PROBLEM REQUIREMENTS
Copy every line from the data below in which the string "error" can be found.
*** RAW DATA
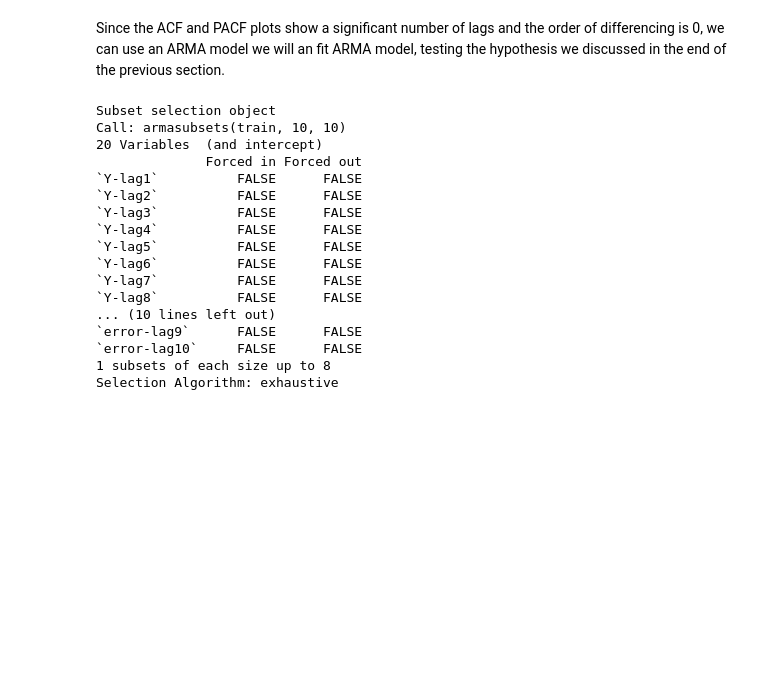
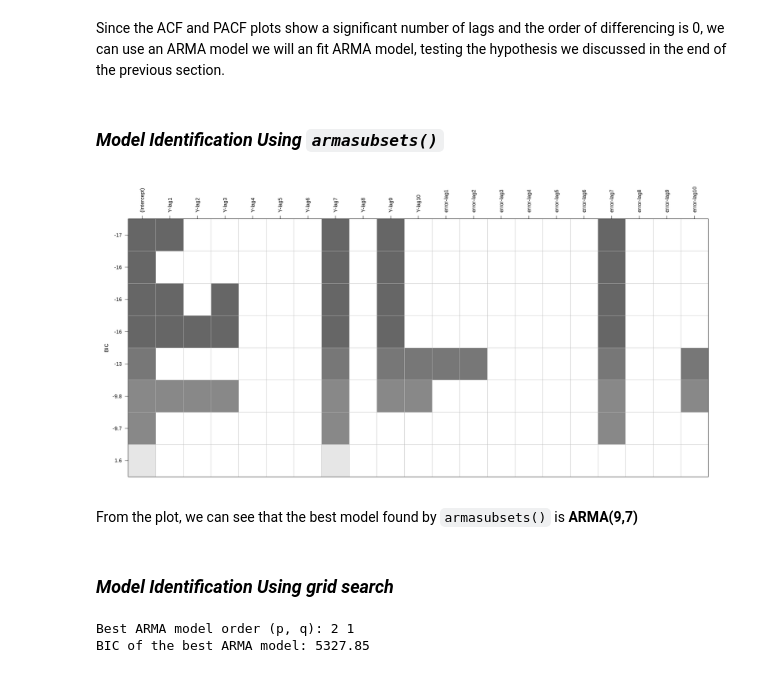
Before and after one commit to LyesHADJAR/TSAC-Individual-Project, a Jupyter notebook: notebooks/tsa_doubleknit_fab.ipynb, the cells around one changed output. Cells and saved outputs as stored; diff of their text form; code cells hidden in the pictures; blank space fills up the shorter version.

```diff
--- a/notebooks/tsa_doubleknit_fab.ipynb
+++ b/notebooks/tsa_doubleknit_fab.ipynb
@@ -272,28 +282,20 @@ pacf(train, main = "PACF of the Time Series", lag.max = 50, col = "blue")
 ## **Phase II: Estimating and Testing**
 # %% [markdown]
 Since the ACF and PACF plots show a significant number of lags and the order of differencing is 0, we can use an ARMA model we will an fit ARMA model, testing the hypothesis we discussed in the end of the previous section.
+# %% [markdown]
+### ***Model Identification Using `armasubsets()`***
 # %%
 # selecting the best ARMA using armasubsets()
 
-arma_subsets <- armasubsets(train, 10, 10)
+arma_subsets <- armasubsets(train_transformed, 10, 10)
+par(bg = "white")
+plot(arma_subsets)
 # %% [output]
-Subset selection object
-Call: armasubsets(train, 10, 10)
-20 Variables  (and intercept)
-              Forced in Forced out
-`Y-lag1`          FALSE      FALSE
-`Y-lag2`          FALSE      FALSE
-`Y-lag3`          FALSE      FALSE
-`Y-lag4`          FALSE      FALSE
-`Y-lag5`          FALSE      FALSE
-`Y-lag6`          FALSE      FALSE
-`Y-lag7`          FALSE      FALSE
-`Y-lag8`          FALSE      FALSE
-... (10 lines left out)
-`error-lag9`      FALSE      FALSE
-`error-lag10`     FALSE      FALSE
-1 subsets of each size up to 8
-Selection Algorithm: exhaustive
+[figure, added]
+# %% [markdown]
+From the plot, we can see that the best model found by `armasubsets()` is **ARMA(9,7)**
+# %% [markdown]
+### ***Model Identification Using grid search***
 # %%
 # select the best ARMA model based on BIC using grid search
 # and display the best model order and BIC value
@@ -301,17 +303,27 @@ Selection Algorithm: exhaustive
 best_bic <- Inf
 best_order <- c(0, 0)
 best_model <- NULL
+
 for (p in 0:10) {
   for (q in 0:10) {
-    model <- Arima(train, order = c(p, 0, q))
-    bic <- BIC(model)
-    if (bic < best_bic) {
-      best_bic <- bic
-      best_order <- c(p, q)
-      best_model <- model
+    model <- tryCatch(
+      Arima(train_transformed, order = c(p, 0, q)),
+      error = function(e) NULL
+    )
+    if (!is.null(model)) {
+      bic <- BIC(model)
+      if (bic < best_bic) {
+        best_bic <- bic
+        best_order <- c(p, q)
+        best_model <- model
+      }
     }
   }
 }
+
 cat("Best ARMA model order (p, q):", best_order, "\n")
 cat("BIC of the best ARMA model:", best_bic, "\n")
+# %% [output]
+Best ARMA model order (p, q): 2 1
+BIC of the best ARMA model: 5327.85
 # %%
```
Also changed, not shown: parts of 28 cells of this notebook.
******
ANSWER BELOW
-`error-lag9`      FALSE      FALSE
-`error-lag10`     FALSE      FALSE
+      error = function(e) NULL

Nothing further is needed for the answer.